(Records drawn from a dataset)
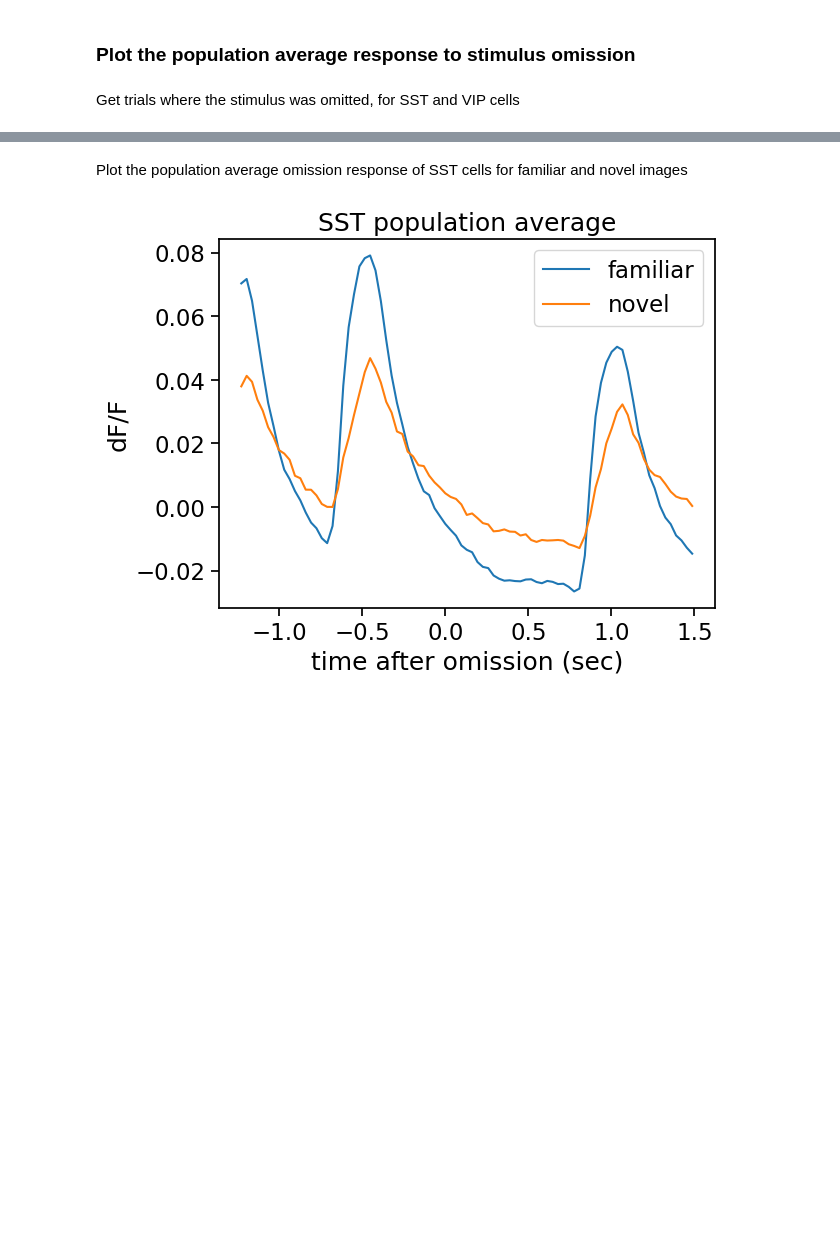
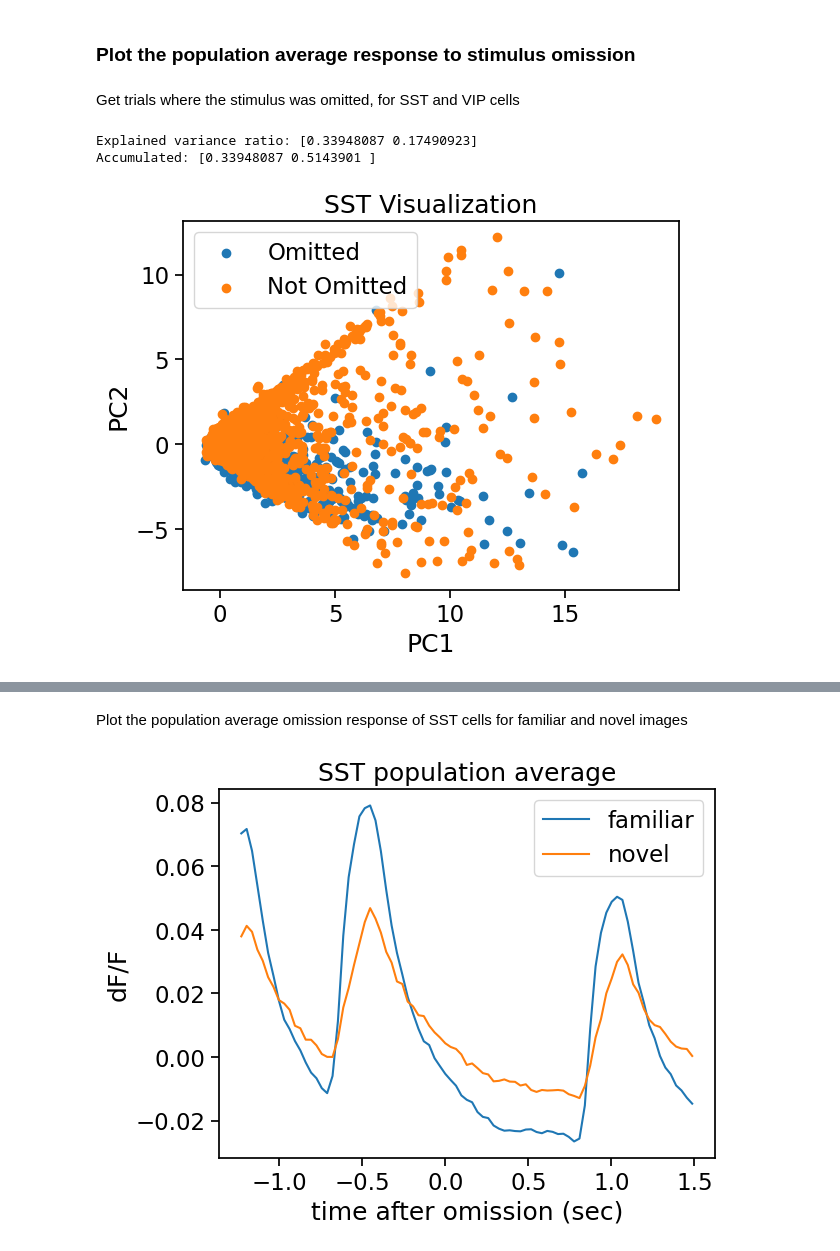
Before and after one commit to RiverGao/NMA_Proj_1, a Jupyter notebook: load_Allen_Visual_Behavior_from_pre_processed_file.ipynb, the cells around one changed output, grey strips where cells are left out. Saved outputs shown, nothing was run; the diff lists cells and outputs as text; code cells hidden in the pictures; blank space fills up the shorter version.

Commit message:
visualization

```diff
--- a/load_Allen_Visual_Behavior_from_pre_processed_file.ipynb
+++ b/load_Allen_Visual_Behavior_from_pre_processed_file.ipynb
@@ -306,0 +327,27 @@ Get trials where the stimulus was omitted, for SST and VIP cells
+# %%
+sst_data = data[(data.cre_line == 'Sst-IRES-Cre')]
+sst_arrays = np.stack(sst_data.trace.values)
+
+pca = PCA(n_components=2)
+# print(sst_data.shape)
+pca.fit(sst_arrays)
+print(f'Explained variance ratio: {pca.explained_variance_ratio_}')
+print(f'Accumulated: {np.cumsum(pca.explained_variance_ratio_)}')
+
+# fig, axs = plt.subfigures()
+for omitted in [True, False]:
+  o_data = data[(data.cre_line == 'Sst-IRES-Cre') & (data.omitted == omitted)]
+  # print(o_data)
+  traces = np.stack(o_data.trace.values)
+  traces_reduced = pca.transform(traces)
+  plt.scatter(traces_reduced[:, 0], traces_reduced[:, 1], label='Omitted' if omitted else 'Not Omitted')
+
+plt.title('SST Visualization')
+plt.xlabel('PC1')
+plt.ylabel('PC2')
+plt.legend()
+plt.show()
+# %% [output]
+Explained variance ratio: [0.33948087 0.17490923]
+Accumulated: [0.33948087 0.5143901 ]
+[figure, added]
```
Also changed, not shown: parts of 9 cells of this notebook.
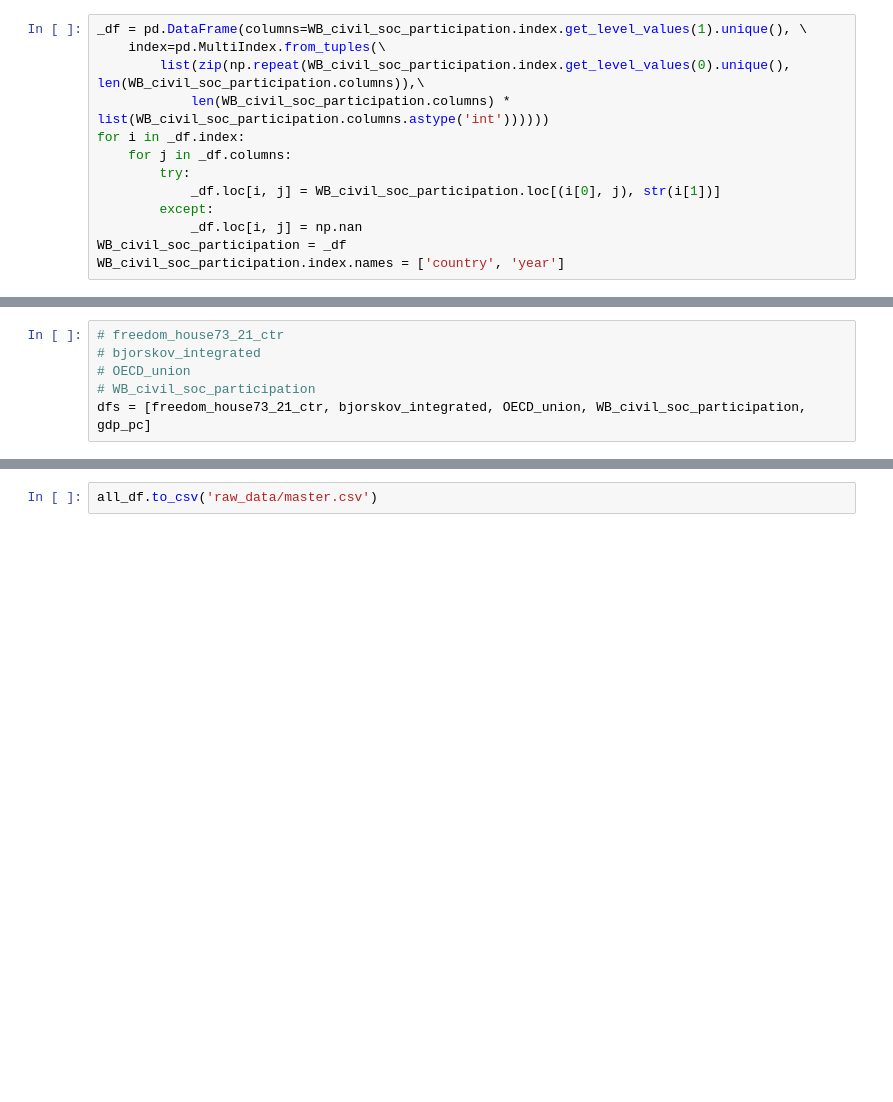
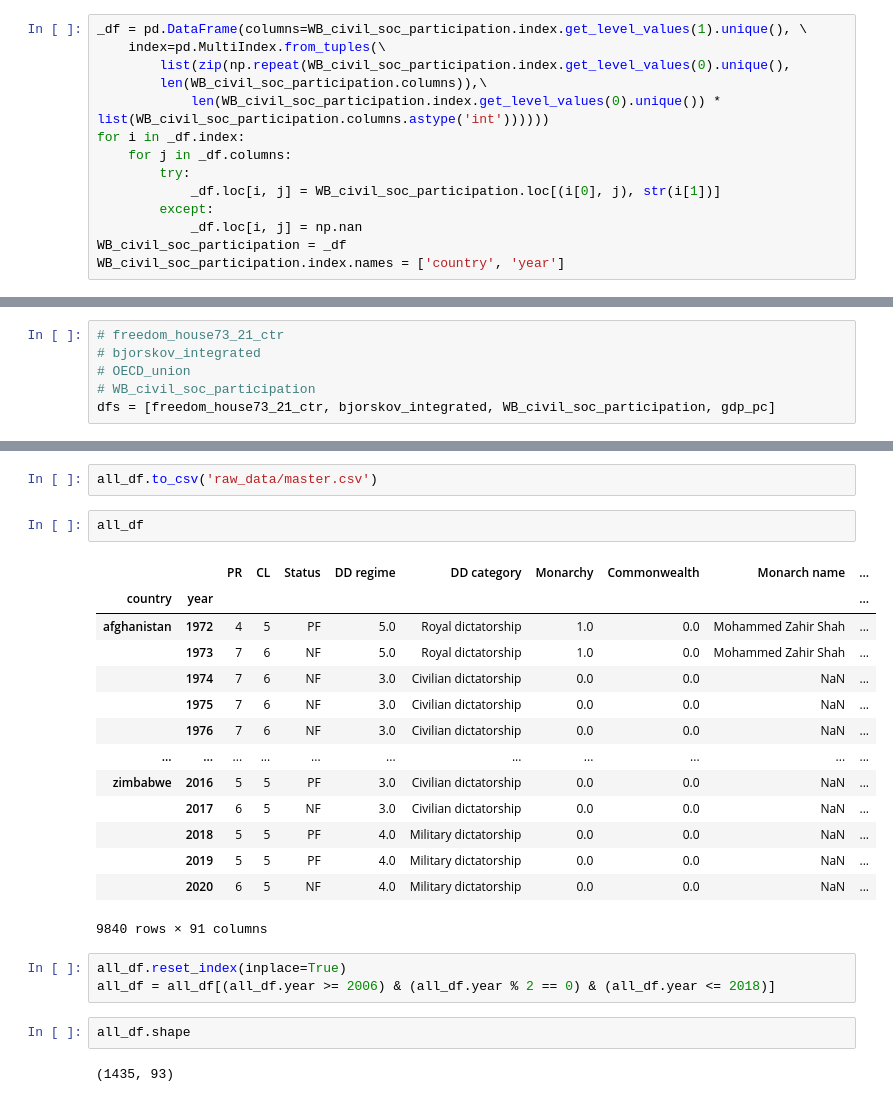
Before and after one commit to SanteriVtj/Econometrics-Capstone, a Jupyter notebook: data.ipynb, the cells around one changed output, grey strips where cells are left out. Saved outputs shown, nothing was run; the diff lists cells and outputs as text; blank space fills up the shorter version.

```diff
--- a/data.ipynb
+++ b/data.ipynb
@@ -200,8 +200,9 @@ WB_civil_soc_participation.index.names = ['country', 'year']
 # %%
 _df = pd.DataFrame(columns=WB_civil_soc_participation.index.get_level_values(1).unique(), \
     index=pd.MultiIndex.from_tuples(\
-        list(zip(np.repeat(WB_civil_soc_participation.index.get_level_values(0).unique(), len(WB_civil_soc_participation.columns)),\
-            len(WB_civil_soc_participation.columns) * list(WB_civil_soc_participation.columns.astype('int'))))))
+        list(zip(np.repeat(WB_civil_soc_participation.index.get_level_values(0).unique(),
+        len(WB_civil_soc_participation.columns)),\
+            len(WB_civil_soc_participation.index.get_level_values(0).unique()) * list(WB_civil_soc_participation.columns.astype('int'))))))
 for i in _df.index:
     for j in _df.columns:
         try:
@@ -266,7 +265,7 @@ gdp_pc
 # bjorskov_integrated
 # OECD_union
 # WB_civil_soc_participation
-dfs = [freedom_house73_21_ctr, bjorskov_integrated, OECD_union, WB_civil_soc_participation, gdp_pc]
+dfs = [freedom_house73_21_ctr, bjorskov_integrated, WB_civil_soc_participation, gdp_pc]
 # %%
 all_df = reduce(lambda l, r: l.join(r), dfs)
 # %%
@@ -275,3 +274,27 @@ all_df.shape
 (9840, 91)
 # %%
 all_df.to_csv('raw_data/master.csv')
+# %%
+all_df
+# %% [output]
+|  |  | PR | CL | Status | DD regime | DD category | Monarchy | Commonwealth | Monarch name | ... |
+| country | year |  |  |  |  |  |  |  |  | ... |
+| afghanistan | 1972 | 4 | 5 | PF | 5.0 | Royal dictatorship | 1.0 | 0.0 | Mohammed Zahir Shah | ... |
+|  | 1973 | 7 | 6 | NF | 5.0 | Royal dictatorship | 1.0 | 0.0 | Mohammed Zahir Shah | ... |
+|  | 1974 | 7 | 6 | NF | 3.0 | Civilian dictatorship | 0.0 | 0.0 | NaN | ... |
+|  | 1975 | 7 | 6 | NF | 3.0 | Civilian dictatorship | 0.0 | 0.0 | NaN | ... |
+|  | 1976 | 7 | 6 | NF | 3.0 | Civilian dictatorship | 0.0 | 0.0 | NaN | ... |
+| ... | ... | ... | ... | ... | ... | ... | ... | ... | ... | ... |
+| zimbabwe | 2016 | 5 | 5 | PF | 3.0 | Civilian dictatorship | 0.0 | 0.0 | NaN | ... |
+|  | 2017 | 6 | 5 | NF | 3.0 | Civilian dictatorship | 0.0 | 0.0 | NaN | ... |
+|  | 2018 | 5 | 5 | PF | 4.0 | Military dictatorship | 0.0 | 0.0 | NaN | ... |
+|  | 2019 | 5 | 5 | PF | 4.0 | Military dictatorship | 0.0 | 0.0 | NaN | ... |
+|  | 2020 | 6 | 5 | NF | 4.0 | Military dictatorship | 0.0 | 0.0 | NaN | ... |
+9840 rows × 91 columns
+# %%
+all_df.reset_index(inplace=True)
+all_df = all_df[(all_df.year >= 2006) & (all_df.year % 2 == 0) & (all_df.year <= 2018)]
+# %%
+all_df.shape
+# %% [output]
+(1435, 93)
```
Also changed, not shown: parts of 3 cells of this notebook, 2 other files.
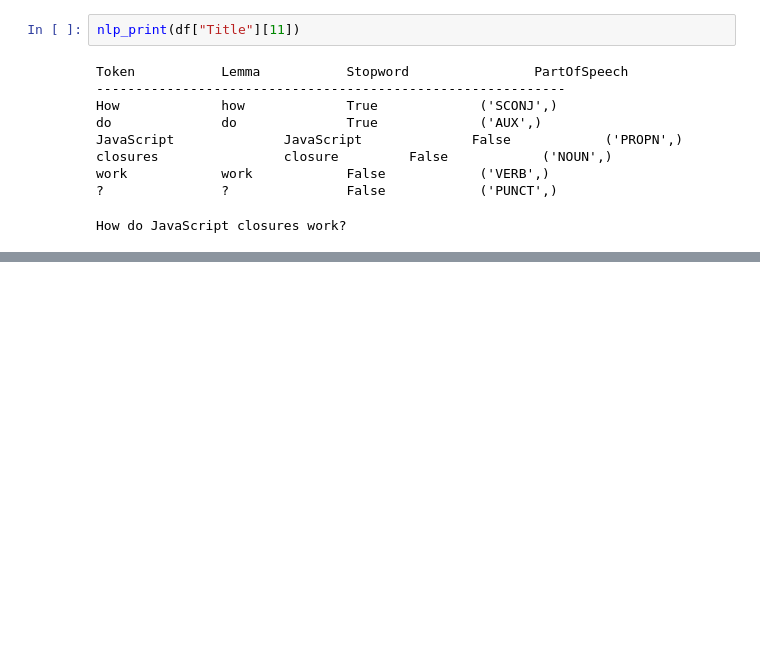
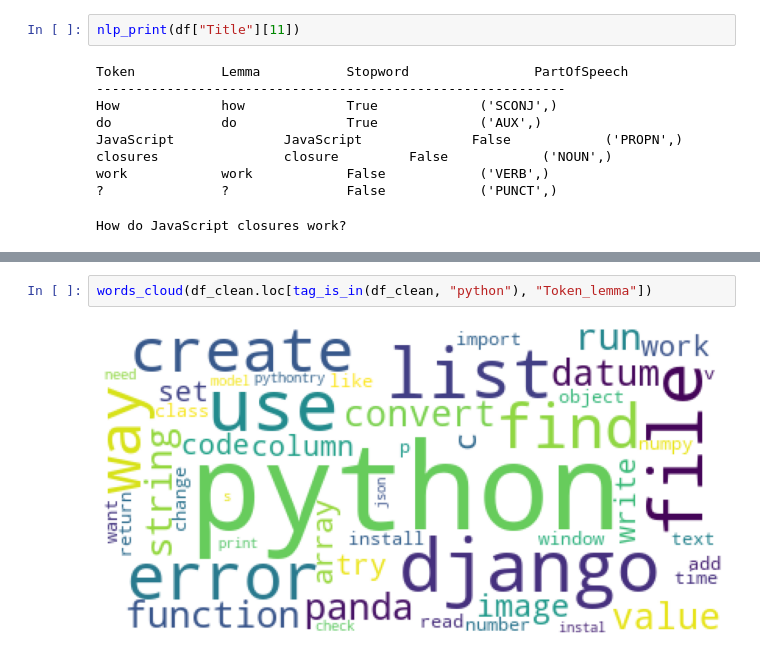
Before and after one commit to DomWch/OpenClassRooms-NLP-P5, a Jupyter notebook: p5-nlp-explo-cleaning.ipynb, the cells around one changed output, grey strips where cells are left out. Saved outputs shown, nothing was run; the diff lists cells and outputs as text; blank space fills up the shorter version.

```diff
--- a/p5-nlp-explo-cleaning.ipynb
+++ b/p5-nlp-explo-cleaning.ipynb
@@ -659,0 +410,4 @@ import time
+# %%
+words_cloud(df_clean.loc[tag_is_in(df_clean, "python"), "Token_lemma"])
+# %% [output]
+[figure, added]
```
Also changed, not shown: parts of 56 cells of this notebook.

- **PROBLEM REQUIREMENTS**
Pictures stay out; the data above is to be returned exactly.

- **OUTPUT OF THE EXERCISE**
Before and after one commit to RiverGao/NMA_Proj_1, a Jupyter notebook: load_Allen_Visual_Behavior_from_pre_processed_file.ipynb, the cells around one changed output, grey strips where cells are left out. Saved outputs shown, nothing was run; the diff lists cells and outputs as text; code cells hidden in the pictures; blank space fills up the shorter version.

Commit message:
visualization

```diff
--- a/load_Allen_Visual_Behavior_from_pre_processed_file.ipynb
+++ b/load_Allen_Visual_Behavior_from_pre_processed_file.ipynb
@@ -306,0 +327,27 @@ Get trials where the stimulus was omitted, for SST and VIP cells
+# %%
+sst_data = data[(data.cre_line == 'Sst-IRES-Cre')]
+sst_arrays = np.stack(sst_data.trace.values)
+
+pca = PCA(n_components=2)
+# print(sst_data.shape)
+pca.fit(sst_arrays)
+print(f'Explained variance ratio: {pca.explained_variance_ratio_}')
+print(f'Accumulated: {np.cumsum(pca.explained_variance_ratio_)}')
+
+# fig, axs = plt.subfigures()
+for omitted in [True, False]:
+  o_data = data[(data.cre_line == 'Sst-IRES-Cre') & (data.omitted == omitted)]
+  # print(o_data)
+  traces = np.stack(o_data.trace.values)
+  traces_reduced = pca.transform(traces)
+  plt.scatter(traces_reduced[:, 0], traces_reduced[:, 1], label='Omitted' if omitted else 'Not Omitted')
+
+plt.title('SST Visualization')
+plt.xlabel('PC1')
+plt.ylabel('PC2')
+plt.legend()
+plt.show()
+# %% [output]
+Explained variance ratio: [0.33948087 0.17490923]
+Accumulated: [0.33948087 0.5143901 ]
+[figure, added]
```
Also changed, not shown: parts of 9 cells of this notebook.
Before and after one commit to SanteriVtj/Econometrics-Capstone, a Jupyter notebook: data.ipynb, the cells around one changed output, grey strips where cells are left out. Saved outputs shown, nothing was run; the diff lists cells and outputs as text; blank space fills up the shorter version.

```diff
--- a/data.ipynb
+++ b/data.ipynb
@@ -200,8 +200,9 @@ WB_civil_soc_participation.index.names = ['country', 'year']
 # %%
 _df = pd.DataFrame(columns=WB_civil_soc_participation.index.get_level_values(1).unique(), \
     index=pd.MultiIndex.from_tuples(\
-        list(zip(np.repeat(WB_civil_soc_participation.index.get_level_values(0).unique(), len(WB_civil_soc_participation.columns)),\
-            len(WB_civil_soc_participation.columns) * list(WB_civil_soc_participation.columns.astype('int'))))))
+        list(zip(np.repeat(WB_civil_soc_participation.index.get_level_values(0).unique(),
+        len(WB_civil_soc_participation.columns)),\
+            len(WB_civil_soc_participation.index.get_level_values(0).unique()) * list(WB_civil_soc_participation.columns.astype('int'))))))
 for i in _df.index:
     for j in _df.columns:
         try:
@@ -266,7 +265,7 @@ gdp_pc
 # bjorskov_integrated
 # OECD_union
 # WB_civil_soc_participation
-dfs = [freedom_house73_21_ctr, bjorskov_integrated, OECD_union, WB_civil_soc_participation, gdp_pc]
+dfs = [freedom_house73_21_ctr, bjorskov_integrated, WB_civil_soc_participation, gdp_pc]
 # %%
 all_df = reduce(lambda l, r: l.join(r), dfs)
 # %%
@@ -275,3 +274,27 @@ all_df.shape
 (9840, 91)
 # %%
 all_df.to_csv('raw_data/master.csv')
+# %%
+all_df
+# %% [output]
+|  |  | PR | CL | Status | DD regime | DD category | Monarchy | Commonwealth | Monarch name | ... |
+| country | year |  |  |  |  |  |  |  |  | ... |
+| afghanistan | 1972 | 4 | 5 | PF | 5.0 | Royal dictatorship | 1.0 | 0.0 | Mohammed Zahir Shah | ... |
+|  | 1973 | 7 | 6 | NF | 5.0 | Royal dictatorship | 1.0 | 0.0 | Mohammed Zahir Shah | ... |
+|  | 1974 | 7 | 6 | NF | 3.0 | Civilian dictatorship | 0.0 | 0.0 | NaN | ... |
+|  | 1975 | 7 | 6 | NF | 3.0 | Civilian dictatorship | 0.0 | 0.0 | NaN | ... |
+|  | 1976 | 7 | 6 | NF | 3.0 | Civilian dictatorship | 0.0 | 0.0 | NaN | ... |
+| ... | ... | ... | ... | ... | ... | ... | ... | ... | ... | ... |
+| zimbabwe | 2016 | 5 | 5 | PF | 3.0 | Civilian dictatorship | 0.0 | 0.0 | NaN | ... |
+|  | 2017 | 6 | 5 | NF | 3.0 | Civilian dictatorship | 0.0 | 0.0 | NaN | ... |
+|  | 2018 | 5 | 5 | PF | 4.0 | Military dictatorship | 0.0 | 0.0 | NaN | ... |
+|  | 2019 | 5 | 5 | PF | 4.0 | Military dictatorship | 0.0 | 0.0 | NaN | ... |
+|  | 2020 | 6 | 5 | NF | 4.0 | Military dictatorship | 0.0 | 0.0 | NaN | ... |
+9840 rows × 91 columns
+# %%
+all_df.reset_index(inplace=True)
+all_df = all_df[(all_df.year >= 2006) & (all_df.year % 2 == 0) & (all_df.year <= 2018)]
+# %%
+all_df.shape
+# %% [output]
+(1435, 93)
```
Also changed, not shown: parts of 3 cells of this notebook, 2 other files.
Before and after one commit to DomWch/OpenClassRooms-NLP-P5, a Jupyter notebook: p5-nlp-explo-cleaning.ipynb, the cells around one changed output, grey strips where cells are left out. Saved outputs shown, nothing was run; the diff lists cells and outputs as text; blank space fills up the shorter version.

```diff
--- a/p5-nlp-explo-cleaning.ipynb
+++ b/p5-nlp-explo-cleaning.ipynb
@@ -659,0 +410,4 @@ import time
+# %%
+words_cloud(df_clean.loc[tag_is_in(df_clean, "python"), "Token_lemma"])
+# %% [output]
+[figure, added]
```
Also changed, not shown: parts of 56 cells of this notebook.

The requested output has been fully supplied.